_WORK INSTRUCTION_
With the pictures omitted, write out the entries that follow exactly as they stand.

_DATA UNDER STUDY_
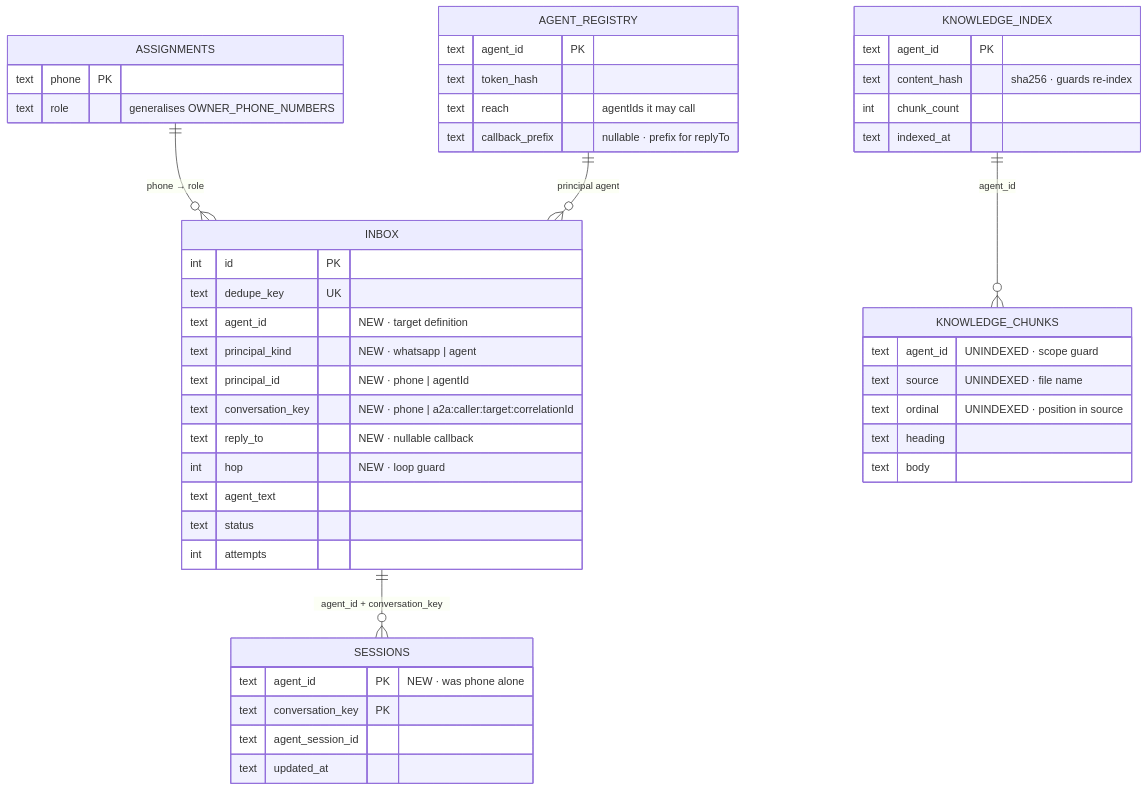
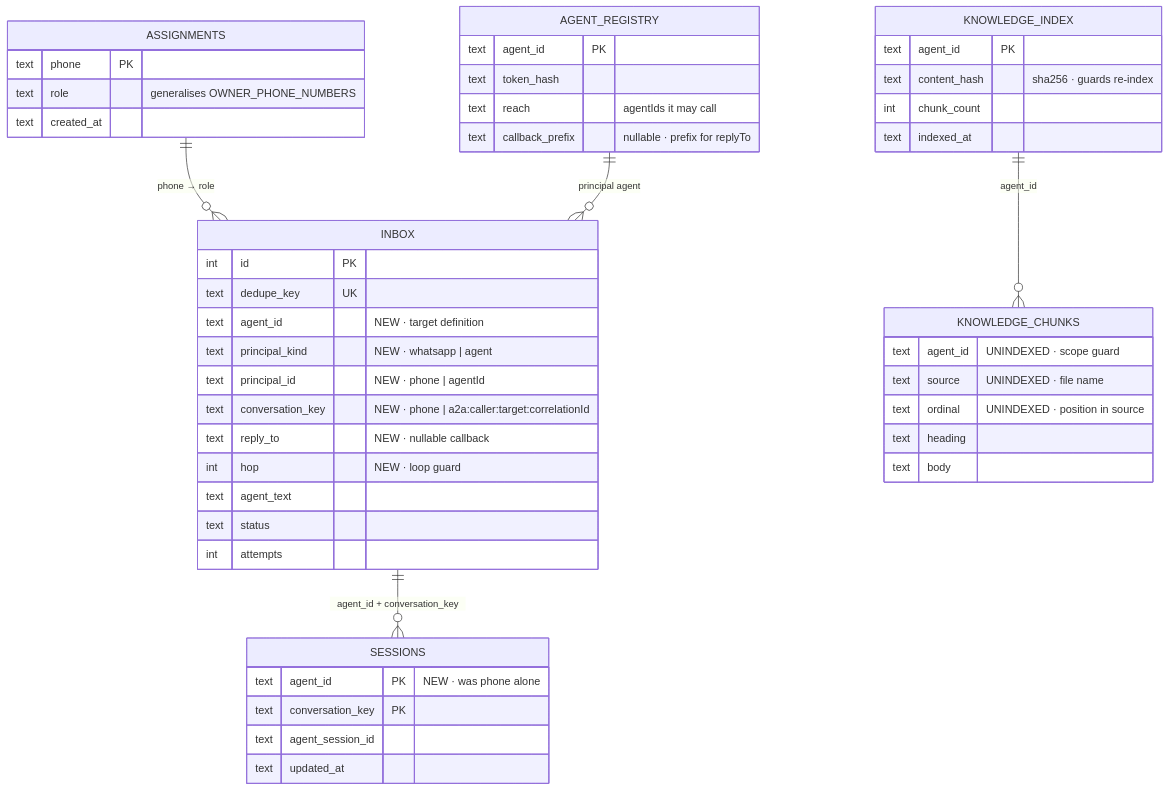
The tenth of 11 diagrams in docs/agent-platform-decoupling.md (santiagoposadag/ShopifyVitrina), drawn with Mermaid before and after one commit. The commit also changed other lines of this file and 5 other files, not shown here.

````diff
--- a/docs/agent-platform-decoupling.md
+++ b/docs/agent-platform-decoupling.md
@@ -423,49 +423,50 @@
 ```mermaid
 erDiagram
   INBOX {
     int id PK
     text dedupe_key UK
     text agent_id "NEW · target definition"
     text principal_kind "NEW · whatsapp | agent"
     text principal_id "NEW · phone | agentId"
     text conversation_key "NEW · phone | a2a:caller:target:correlationId"
     text reply_to "NEW · nullable callback"
     int hop "NEW · loop guard"
     text agent_text
     text status
     int attempts
   }
   SESSIONS {
     text agent_id PK "NEW · was phone alone"
     text conversation_key PK
     text agent_session_id
     text updated_at
   }
   ASSIGNMENTS {
     text phone PK
     text role "generalises OWNER_PHONE_NUMBERS"
+    text created_at
   }
   AGENT_REGISTRY {
     text agent_id PK
     text token_hash
     text reach "agentIds it may call"
     text callback_prefix "nullable · prefix for replyTo"
   }
   KNOWLEDGE_CHUNKS {
     text agent_id "UNINDEXED · scope guard"
     text source "UNINDEXED · file name"
     text ordinal "UNINDEXED · position in source"
     text heading
     text body
   }
   KNOWLEDGE_INDEX {
     text agent_id PK
     text content_hash "sha256 · guards re-index"
     int chunk_count
     text indexed_at
   }
   INBOX ||--o{ SESSIONS : "agent_id + conversation_key"
   ASSIGNMENTS ||--o{ INBOX : "phone → role"
   AGENT_REGISTRY ||--o{ INBOX : "principal agent"
   KNOWLEDGE_INDEX ||--o{ KNOWLEDGE_CHUNKS : "agent_id"
 ```
````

_SOLVED EXERCISE_
The tenth of 11 diagrams in docs/agent-platform-decoupling.md (santiagoposadag/ShopifyVitrina), drawn with Mermaid before and after one commit. The commit also changed other lines of this file and 5 other files, not shown here.

````diff
--- a/docs/agent-platform-decoupling.md
+++ b/docs/agent-platform-decoupling.md
@@ -423,49 +423,50 @@
 ```mermaid
 erDiagram
   INBOX {
     int id PK
     text dedupe_key UK
     text agent_id "NEW · target definition"
     text principal_kind "NEW · whatsapp | agent"
     text principal_id "NEW · phone | agentId"
     text conversation_key "NEW · phone | a2a:caller:target:correlationId"
     text reply_to "NEW · nullable callback"
     int hop "NEW · loop guard"
     text agent_text
     text status
     int attempts
   }
   SESSIONS {
     text agent_id PK "NEW · was phone alone"
     text conversation_key PK
     text agent_session_id
     text updated_at
   }
   ASSIGNMENTS {
     text phone PK
     text role "generalises OWNER_PHONE_NUMBERS"
+    text created_at
   }
   AGENT_REGISTRY {
     text agent_id PK
     text token_hash
     text reach "agentIds it may call"
     text callback_prefix "nullable · prefix for replyTo"
   }
   KNOWLEDGE_CHUNKS {
     text agent_id "UNINDEXED · scope guard"
     text source "UNINDEXED · file name"
     text ordinal "UNINDEXED · position in source"
     text heading
     text body
   }
   KNOWLEDGE_INDEX {
     text agent_id PK
     text content_hash "sha256 · guards re-index"
     int chunk_count
     text indexed_at
   }
   INBOX ||--o{ SESSIONS : "agent_id + conversation_key"
   ASSIGNMENTS ||--o{ INBOX : "phone → role"
   AGENT_REGISTRY ||--o{ INBOX : "principal agent"
   KNOWLEDGE_INDEX ||--o{ KNOWLEDGE_CHUNKS : "agent_id"
 ```
````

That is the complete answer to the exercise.